With all the buzz around new superfoods like acai, goji berries and chia seeds, we’ve forgotten about one of the most ancient spices that has been celebrated for centuries as both a delicious food and medicine — turmeric. The beautiful gold color you see when you have a curry dish, the golden lattes on Pinterest and iconic new vegan options all feature this spice. Before you choose your go-to superfood, try turmeric and let it swoop in to your diet.
All about turmeric
Turmeric is a spice that is derived from the root-like stem portion of a plant commonly found in India and the tropics. Classified within the ginger family, it serves as both a food and a medicine, thanks to one of its main active ingredients, curcumin. Curcumin, according to the UCLA Alzheimer Translation Center, gives the spice its vibrant yellow color and has been found to have antioxidant properties. If you plan on using turmeric in your food, you can expect a warm, bitter taste.

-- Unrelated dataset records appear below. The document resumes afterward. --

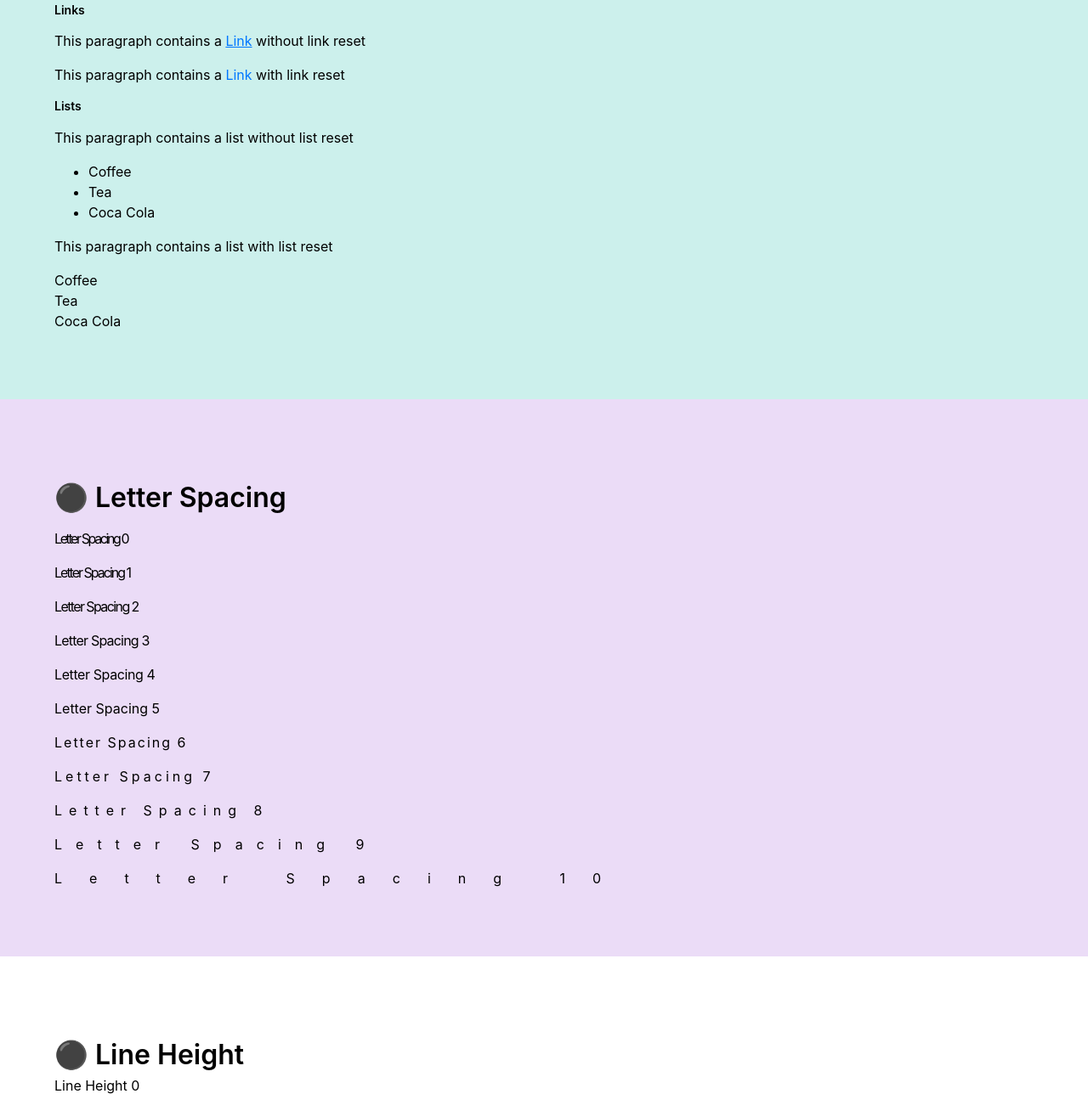
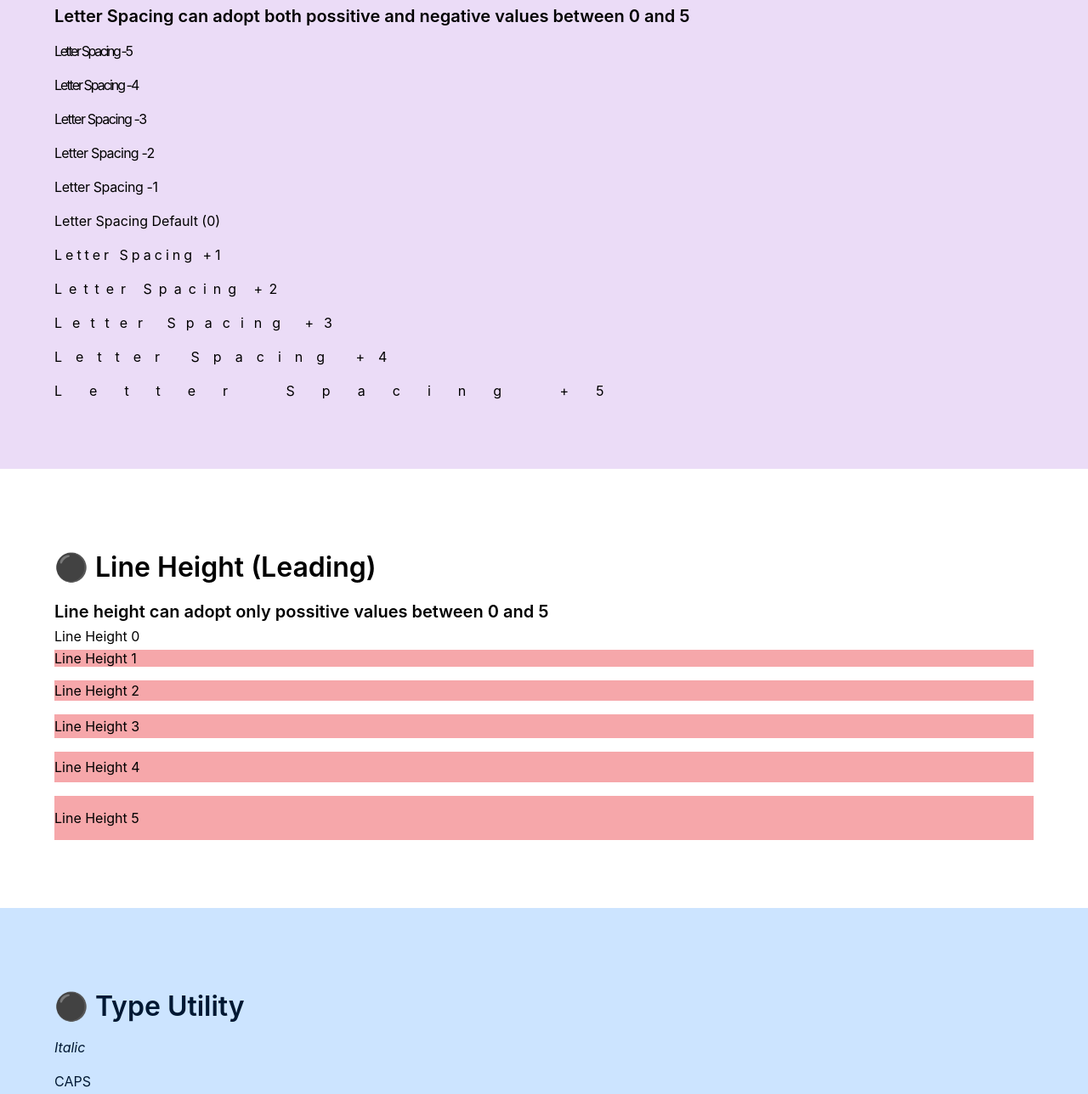
Before and after one commit to amahony/styleberry, a website: page index.html in a window 1280 px wide. Shown: the part 1912-3200 px from the top of the page at 85% size. Drawn offline with Linux system fonts and the light colour scheme.

Commit message:
updating line height and letter spacing modules

```diff
--- a/dest/styleberry.css
+++ b/dest/styleberry.css
@@ -241,7 +241,7 @@ textarea {
 
 [class~='spacing-4']{letter-spacing: -0.125em;}
 
-[class~='spacing-3']{letter-spacing: -0.1em;}
+[class~='spacing-3']{letter-spacing: -0.0875em;}
 
 [class~='spacing-2']{letter-spacing: -0.05em;}
 
@@ -249,11 +249,11 @@ textarea {
 
 [class~='spacing-0']{letter-spacing: 0em;}
 
-[class~='spacing+1']{letter-spacing: 0.125em;}
-
-[class~='spacing+2']{letter-spacing: 0.25em;}
-
-[class~='spacing+3']{letter-spacing: 0.5em;}
+[class~='spacing+1']{letter-spacing: 0.25em;}
+
+[class~='spacing+2']{letter-spacing: 0.5em;}
+
+[class~='spacing+3']{letter-spacing: 0.75em;}
 
 [class~='spacing+4']{letter-spacing: 1em;}
 
@@ -269,7 +269,31 @@ textarea {
 
 .ls2{letter-spacing: 0.2em;}
 
-/*line height*/
+:root {
+
+  /* Base size */
+
+  /* Modifiers */
+
+}
+
+/* Letter Spacing */
+
+[class~='leading-0']{line-height: 0}
+
+[class~='leading+1']{line-height: 1.25;}
+
+[class~='leading+2']{line-height: 1.5;}
+
+[class~='leading+3']{line-height: 1.75;}
+
+[class~='leading+4']{line-height: 2.25;}
+
+[class~='leading+5']{line-height: 3.25;}
+
+.leading-auto{ line-height: inherit;}
+
+/* legacy line height syntax */
 
 .lh0{line-height: 0;}
 
--- a/index.html
+++ b/index.html
@@ -40,6 +40,56 @@
     <h2 class="size-3 heavy">Black 900</h2>
   </section>
 
+  <section class="bg-purple-1 p4">
+    <h1>⚫️ Letter Spacing</h1>
+    <h3>Letter Spacing can adopt both possitive and negative values between 0 and 5</h3>
+    <p class="size-5 spacing-5">Letter Spacing -5</p>
+    <p class="size-5 spacing-4">Letter Spacing -4</p>
+    <p class="size-5 spacing-3">Letter Spacing -3</p>
+    <p class="size-5 spacing-2">Letter Spacing -2</p>
+    <p class="size-5 spacing-1">Letter Spacing -1</p>
+    <p class="size-5 spacing-0">Letter Spacing Default (0)</p>
+    <p class="size-5 spacing+1">Letter Spacing +1</p>
+    <p class="size-5 spacing+2">Letter Spacing +2</p>
+    <p class="size-5 spacing+3">Letter Spacing +3</p>
+    <p class="size-5 spacing+4">Letter Spacing +4</p>
+    <p class="size-5 spacing+5">Letter Spacing +5</p>
+  </section>
+
+  <section class="bg-white-1 p4">
+    <h1>⚫️ Line Height (Leading)</h1>
+    <h3>Line height can adopt only possitive values between 0 and 5</h3>
+    <p class="size-5 leading-0 bg-red-2">Line Height 0</p>
+    <p class="size-5 leading+1 bg-red-2">Line Height 1</p>
+    <p class="size-5 leading+2 bg-red-2">Line Height 2</p>
+    <p class="size-5 leading+3 bg-red-2">Line Height 3</p>
+    <p class="size-5 leading+4 bg-red-2">Line Height 4</p>
+    <p class="size-5 leading+5 bg-red-2">Line Height 5</p>
+  </section>
+
+
+  <section class="bg-blue-1 blue-9 p4">
+    <h1>⚫️ Type Utility</h1>
+
+    <p class="size-5 italic">Italic</p>
+    <p class="size-5 caps">Caps</p>
+    <p class="size-5 small-caps">Small Caps</p>
+    <div class="border p2 col-6">
+      <p class="size-5 align-left bg-red-2">Text Align Left</p>
+      <p class="size-5 center bg-red-2">Text Align Center</p>
+      <p class="size-5 align-right bg-red-2">Text Align Right</p>
+    </div>
+
+    <p class="size-5 underline">Underline</p>
+    <p class="size-5 line-through">Line Through</p>
+
+    <p class="size-5 justify">Justify</p>
+    <p class="size-5 nowrap">Nowrap</p>
+    <p class="size-5 truncate">Truncate</p>
+
+    <p class="size-5 text-shadow">Text Shadow</p>
+    <p class="size-5 blockquote">Blockquote</p>
+  </section>
   <section class="bg-teal-1 p4">
     <h1>⚫️ Type Resets</h1>
 
@@ -66,57 +116,6 @@
     </p>
 
   </section>
-
-  <section class="bg-purple-1 p4">
-    <h1>⚫️ Letter Spacing</h1>
-
-    <p class="size-5 spacing-5">Letter Spacing 0</p>
-    <p class="size-5 spacing-4">Letter Spacing 1</p>
-    <p class="size-5 spacing-3">Letter Spacing 2</p>
-    <p class="size-5 spacing-2">Letter Spacing 3</p>
-    <p class="size-5 spacing-1">Letter Spacing 4</p>
-    <p class="size-5 spacing-0">Letter Spacing 5</p>
-    <p class="size-5 spacing+1">Letter Spacing 6</p>
-    <p class="size-5 spacing+2">Letter Spacing 7</p>
-    <p class="size-5 spacing+3">Letter Spacing 8</p>
-    <p class="size-5 spacing+4">Letter Spacing 9</p>
-    <p class="size-5 spacing+5">Letter Spacing 10</p>
-  </section>
-
-  <section class="bg-white-1 p4">
-    <h1>⚫️ Line Height</h1>
-
-    <p class="size-5 lh0 bg-red-2">Line Height 0</p>
-    <p class="size-5 lh1 bg-red-2">Line Height 1</p>
-    <p class="size-5 lh2 bg-red-2">Line Height 2</p>
-    <p class="size-5 lh3 bg-red-2">Line Height 3</p>
-    <p class="size-5 lh4 bg-red-2">Line Height 4</p>
-  </section>
-
-
-  <section class="bg-blue-1 blue-9 p4">
-    <h1>⚫️ Type Utility</h1>
-
-    <p class="size-5 italic">Italic</p>
-    <p class="size-5 caps">Caps</p>
-    <p class="size-5 small-caps">Small Caps</p>
-    <div class="border p2 col-6">
-      <p class="size-5 align-left bg-red-2">Text Align Left</p>
-      <p class="size-5 center bg-red-2">Text Align Center</p>
-      <p class="size-5 align-right bg-red-2">Text Align Right</p>
-    </div>
-
-    <p class="size-5 underline">Underline</p>
-    <p class="size-5 line-through">Line Through</p>
-
-    <p class="size-5 justify">Justify</p>
-    <p class="size-5 nowrap">Nowrap</p>
-    <p class="size-5 truncate">Truncate</p>
-
-    <p class="size-5 text-shadow">Text Shadow</p>
-    <p class="size-5 blockquote">Blockquote</p>
-  </section>
-
   <section class="bg-white yellow-10 p4">
     <h1>⚫️ Colors</h1>
 
--- a/src/typography/letter-spacing.css
+++ b/src/typography/letter-spacing.css
@@ -6,17 +6,17 @@
 
   /* Modifiers */
 
-  --increase5: calc(var(--base-spacing) + 2);
-  --increase4: calc(var(--base-spacing) + 1);
-  --increase3: calc(var(--base-spacing) + .5);
-  --increase2: calc(var(--base-spacing) + .25);
-  --increase1: calc(var(--base-spacing) + .125);
-
   --decrease1: calc( var(--base-spacing) - .025 );
   --decrease2: calc( var(--base-spacing) - .05 );
-  --decrease3: calc( var(--base-spacing) - .1 );
+  --decrease3: calc( var(--base-spacing) - .0875 );
   --decrease4: calc( var(--base-spacing) - .125 );
   --decrease5: calc( var(--base-spacing) - .15 );
+
+  --increase1: calc(var(--base-spacing) + .25);
+  --increase2: calc(var(--base-spacing) + .5);
+  --increase3: calc(var(--base-spacing) + .75);
+  --increase4: calc(var(--base-spacing) + 1);
+  --increase5: calc(var(--base-spacing) + 2);
 
 }
 
--- a/src/typography/line-height.css
+++ b/src/typography/line-height.css
@@ -1,4 +1,34 @@
-/*line height*/
+
+:root {
+
+  /* Base size */
+
+  --base-leading: 1.25;
+
+  /* Modifiers */
+
+  --inc1: calc(var(--base-leading) + .25);
+  --inc2: calc(var(--base-leading) + .5);
+  --inc3: calc(var(--base-leading) + 1);
+  --inc4: calc(var(--base-leading) + 2);
+
+}
+
+/* Letter Spacing */
+
+[class~='leading-0']{line-height: 0}
+[class~='leading+1']{line-height: var(--base-leading);}
+[class~='leading+2']{line-height: var(--inc1);}
+[class~='leading+3']{line-height: var(--inc2);}
+[class~='leading+4']{line-height: var(--inc3);}
+[class~='leading+5']{line-height: var(--inc4);}
+
+
+
+.leading-auto{ line-height: inherit;}
+
+
+/* legacy line height syntax */
 .lh0{line-height: 0;}
 .lh1{line-height: 1;}
 .lh2{line-height: 1.5;}
```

A hybrid of medicinal and health benefits
Although the advantages of this spice have recently become a fad in the culinary world, this spice has been used medicinally for over 4,500 years. Turmeric is most commonly used for conditions including arthritis, joint pain, heartburn, skin inflammation and high cholesterol. More clinical trials may be needed to prove the exact benefits of its main active ingredient curcumin, but consuming it has been linked to improvements in liver function, according to a 2009 study published in Liverpool International.
Beware of the caveats
While the media has sung the praises of turmeric, it actually has some downsides that are commonly neglected and important to be aware of. According to the University of Maryland Medical Center, if not utilized in moderation, the yellow spice may cause gastrointestinal problems, such as upset stomach and ulcers. It may also lower blood sugar levels, so diabetics should consult a doctor before consuming turmeric supplements. Remember to always consult your doctor before adding any supplements to your daily routine.
Using Turmeric to Spice Up Your Diet
From sauces and smoothies to hummus and chicken, there is no shortage of ways to incorporate this unique spice into your diet. The first thing to know is that you can choose to either use ground turmeric or fresh.
Using the fresh root is not as common, but if you choose this method you will first need to peel and grate it. Use no more than 1 teaspoon when adding to meat marinades, salad dressings, stir-fry and pies. Because it does not mix as easily as ground turmeric, make sure to do plenty of stirring and allow the flavor to simmer within the entire dish.
All you usually need is 1–2 teaspoons of the ground turmeric to create amazing flavor and beautiful yellow colors. You can blend it into smoothies, soups, lentils or beans, rice dishes and mac and cheese. Another great way to incorporate this spice is as a dip topper, whether for hummus, bean dip or even salsa. The flavor is relatively intense, so use it wisely.